Coming back to Moore's point, and Kai's analysis, how can we break out of employee lameness and assert the power that we have as consumers? I'm not entirely sure, but I do know one thing. When I persist at something, the path eventually unfolds.
For example, I've always wanted a recording room for screencasting (rather than hauling my equipment to a conference room). Eventually I found the ideal room. I had security add a lock to it, and they gave me the key. I talked a secretary into giving me two big flat screen monitors for the room. I convinced another approver to get me some additional docking stations. Another managing secretary now recognizes my group as the room's stewards. If I was really scrappy, I could probably scrounge up some acoustic foam panels from the audiovisual department. As I record more screencasts in this room, I'll start to build an awareness about this capability. Eventually, the screencasts will make their way into the help materials I'm creating for this clerk documentation I mentioned earlier.
Someone once explained to me that working for big companies is like riding on board a cruise ship. It's very difficult to make turns or change course. The change is slow and requires a huge radius to make the turn. You might spend many hours just trying to find the captain's bridge where the ship is even steered. When you do find it, you may not even meet the captain, but rather one of his subordinates that has no authority to change course anyway. Once you get buy-in to change course, you'll need to coordinate the change of course with the ship's port domain authorities. When you finally have full authorization, there might be a sudden glitch in the overly sophisticated bridge controls.

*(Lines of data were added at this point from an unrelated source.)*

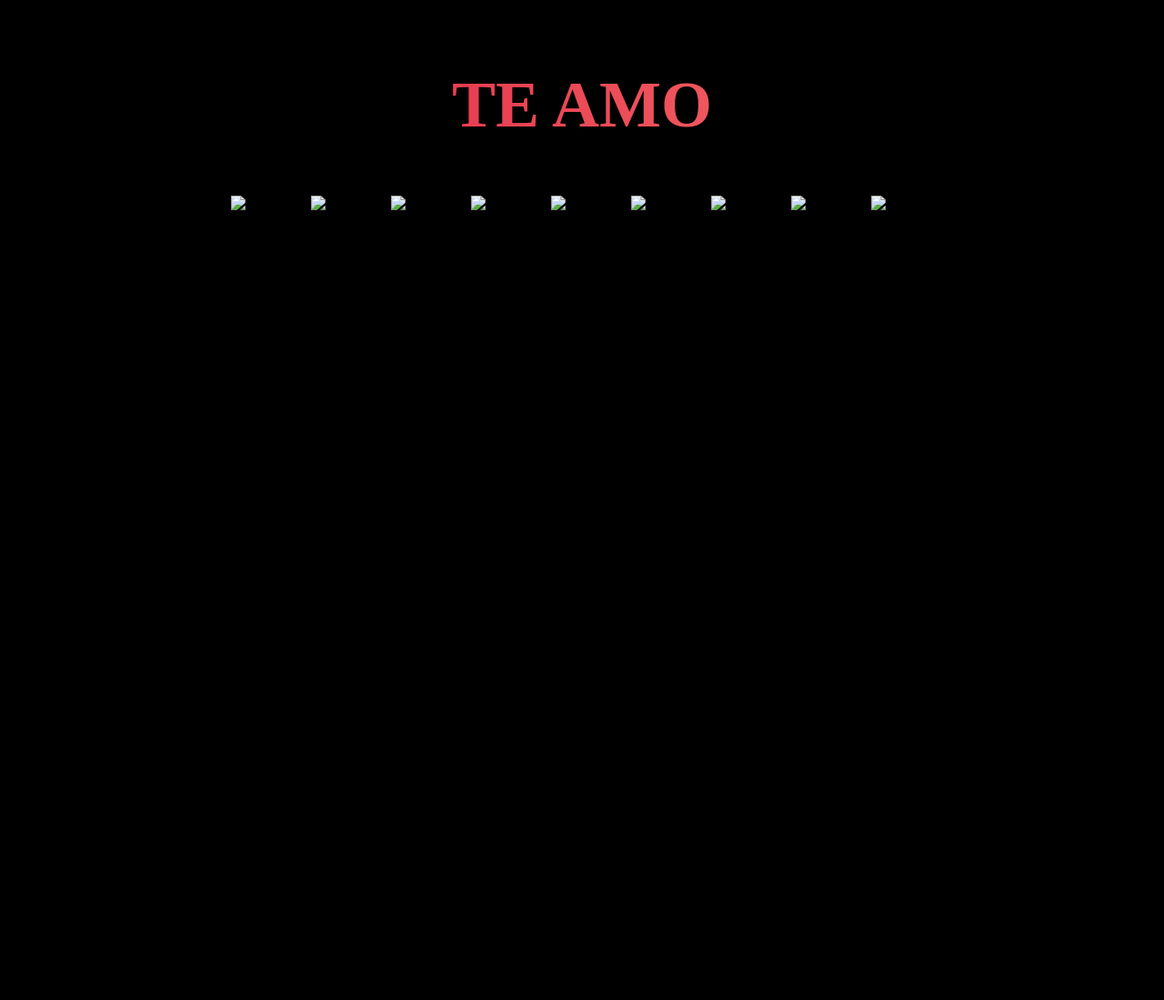
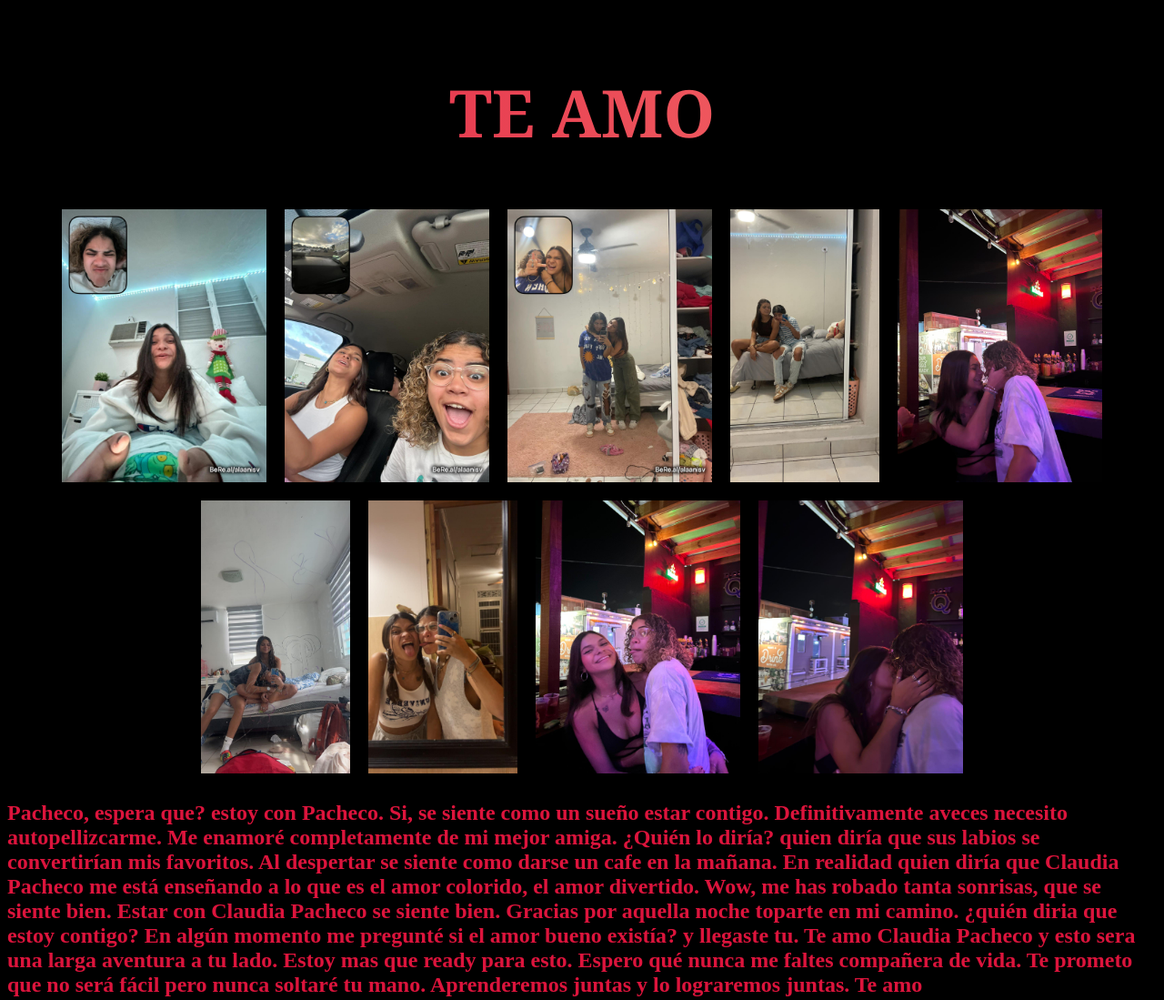
Before and after one commit to Kamavera/alanisvalentinesclau.github.io, a plain HTML site: page valentines.html in a window 1280 px wide. Shown: the top 1099 px of the page at 91% size. Before the commit the page ends 800 px from the top, so only its background shows below. Drawn offline with Linux system fonts and the light colour scheme; files whose address does not match are found by name.

Commit message:
repository uopdate
saDW

```diff
--- a/valentines.html
+++ b/valentines.html
@@ -19,6 +19,7 @@
 	</style>
 	<style>
 		h1 {
+			font-family: Georgia, 'Times New Roman', Times, serif;
 			font-size: 72px;
 			background: linear-gradient(to right, crimson, salmon); /* Set a gradient background for the h1 element */
 			-webkit-background-clip: text; /* Set the text color to be visible only within the gradient background */
@@ -63,18 +64,20 @@
 
 	<h1 style = "color: crimson;">TE AMO</h1>
 	<valentine-hearts></valentine-hearts><div class="container">
-		<img src="alanisvalentineclau.github.io\9ba9cdf7-e620-4d0b-b00a-1a8cbcbcc023.jpg" alt="Image 1">
-		<img src="alanisvalentineclau.github.io\66526a13-4c29-426c-9e61-e9b82fb1e443.jpg" alt="Image 2">
-		<img src="alanisvalentineclau.github.io\199311f8-55d3-47d1-b158-532ee9daeb7c.jpg" alt="Image 3">
-		<img src="alanisvalentineclau.github.io\d81dc3b3-c184-47b4-a576-a02d4d0ea6ad.jpg" alt="Image 4">
-		<img src="alanisvalentineclau.github.io\d58467b4-6493-4049-9c9f-a031140d70ba.jpg" alt="Image 5">
-		<img src="alanisvalentineclau.github.io\e5f05c26-25da-4d03-8ef7-31ca9ad55960.jpg" alt="Image 1">
-		<img src="alanisvalentineclau.github.io\e720354a-d810-4ab0-9e7f-c2cfd31bb4a8.jpg" alt="Image 2">
-		<img src="alanisvalentineclau.github.io\f68f05ef-53f1-42bb-95cc-02600e1a9d9e.jpg" alt="Image 3">
-		<img src="alanisvalentineclau.github.io\f978199e-3ad0-487e-99f4-1f9a186d6c11.jpg" alt="Image 4">
+		<img src="C:\Users\kaleb\OneDrive\Desktop\valentines 2\9ba9cdf7-e620-4d0b-b00a-1a8cbcbcc023.jpg" alt="Image 1">
+		<img src="C:\Users\kaleb\OneDrive\Desktop\valentines 2\66526a13-4c29-426c-9e61-e9b82fb1e443.jpg" alt="Image 2">
+		<img src="C:\Users\kaleb\OneDrive\Desktop\valentines 2\199311f8-55d3-47d1-b158-532ee9daeb7c.jpg" alt="Image 3">
+		<img src="C:\Users\kaleb\OneDrive\Desktop\valentines 2\d81dc3b3-c184-47b4-a576-a02d4d0ea6ad.jpg" alt="Image 4">
+		<img src="C:\Users\kaleb\OneDrive\Desktop\valentines 2\d58467b4-6493-4049-9c9f-a031140d70ba.jpg" alt="Image 5">
+		<img src="C:\Users\kaleb\OneDrive\Desktop\valentines 2\e5f05c26-25da-4d03-8ef7-31ca9ad55960.jpg" alt="Image 1">
+		<img src="C:\Users\kaleb\OneDrive\Desktop\valentines 2\e720354a-d810-4ab0-9e7f-c2cfd31bb4a8.jpg" alt="Image 2">
+		<img src="C:\Users\kaleb\OneDrive\Desktop\valentines 2\f68f05ef-53f1-42bb-95cc-02600e1a9d9e.jpg" alt="Image 3">
+		<img src="C:\Users\kaleb\OneDrive\Desktop\valentines 2\f978199e-3ad0-487e-99f4-1f9a186d6c11.jpg" alt="Image 4">
 
 
 	</div>
+	<h2 style ="color: crimson;" style ="font-size: larger;" style="font-family: Georgia, 'Times New Roman', Times, serif;" >  Pacheco, espera que? estoy con Pacheco. Si, se siente como un sueño estar contigo. Definitivamente aveces necesito autopellizcarme. Me enamoré completamente de mi mejor amiga. ¿Quién lo diría? quien diría que sus labios se convertirían mis favoritos. Al despertar se siente como darse un cafe en la mañana. En realidad quien diría que Claudia Pacheco me está enseñando a lo que es el amor colorido, el amor divertido. Wow, me has robado tanta sonrisas, que se siente bien. Estar con Claudia Pacheco se siente bien. Gracias por aquella noche toparte en mi camino. ¿quién diria que estoy contigo? En algún momento me pregunté si el amor bueno existía? y llegaste tu. Te amo Claudia Pacheco y esto sera una larga aventura a tu lado. Estoy mas que ready para esto. Espero qué nunca me faltes compañera de vida. Te prometo que no será fácil pero nunca soltaré tu mano. Aprenderemos juntas y lo lograremos juntas. Te amo </h2>
+	<audio controls autoplay = "true" loop="true" src="C:\Users\kaleb\OneDrive\Desktop\valentines 2\BORNS - Electric Love (Official Music Video).mp3"></audio>
 	<h2><valentine-hearts></valentine-hearts></h2>
 
 
```
Also changed, not shown: launch.json (deleted, +0 -14 lines), 2 other files.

In contrast, on a small sailboat (a small company), you can stop or turn or change course quickly and nimbly. There's no question about who is sailing the ship, or what needs to be done to change course.
However, despite the seeming advantages of smaller ships, cruise ships do things that small ships can't. When you move forward on a cruise ship, you're making waves that the small sailboard does not. You're carrying hundreds of people toward your destination. You're carrying an entire environment of people, not just one or two seabirds. Although cruise ships can seem slow to change and bureaucratic, they can also have a lot more impact.
We have implemented a new tool in my organization that is reducing lameness. As a consumer, one source of power comes from the free expression of your voice on social media sites like Twitter and Facebook. That open and free communication has a strong influence on other users and the company.
Why can't social media tools be used inside organizations to render the same shifts? In the latest podcast from Six Pixels of Separation, the authors of the book The Now Revolution assert that the tools can. We've been using something called Yammer. It works just like Facebook except that it's restricted to employees only. You need an email address with the right domain to gain access.
Twitter is cool, and Facebook is popular. But Yammer is fascinating. Conversations are taking place across silos in interesting ways. Some employees are critical of the products of other departments. Others have information requests and suggestions that reach others as well. Yammer is breaking down department barriers like nothing before. I believe it's a social tool that will help transform the organization in the same way social media has transformed consumerism. The question is whether we'll let our powerful consumerist behavior loose in the workplace as well. Whereas there is little risk for letting loose as a consumer, doing the same inside your workplace requires more temerity.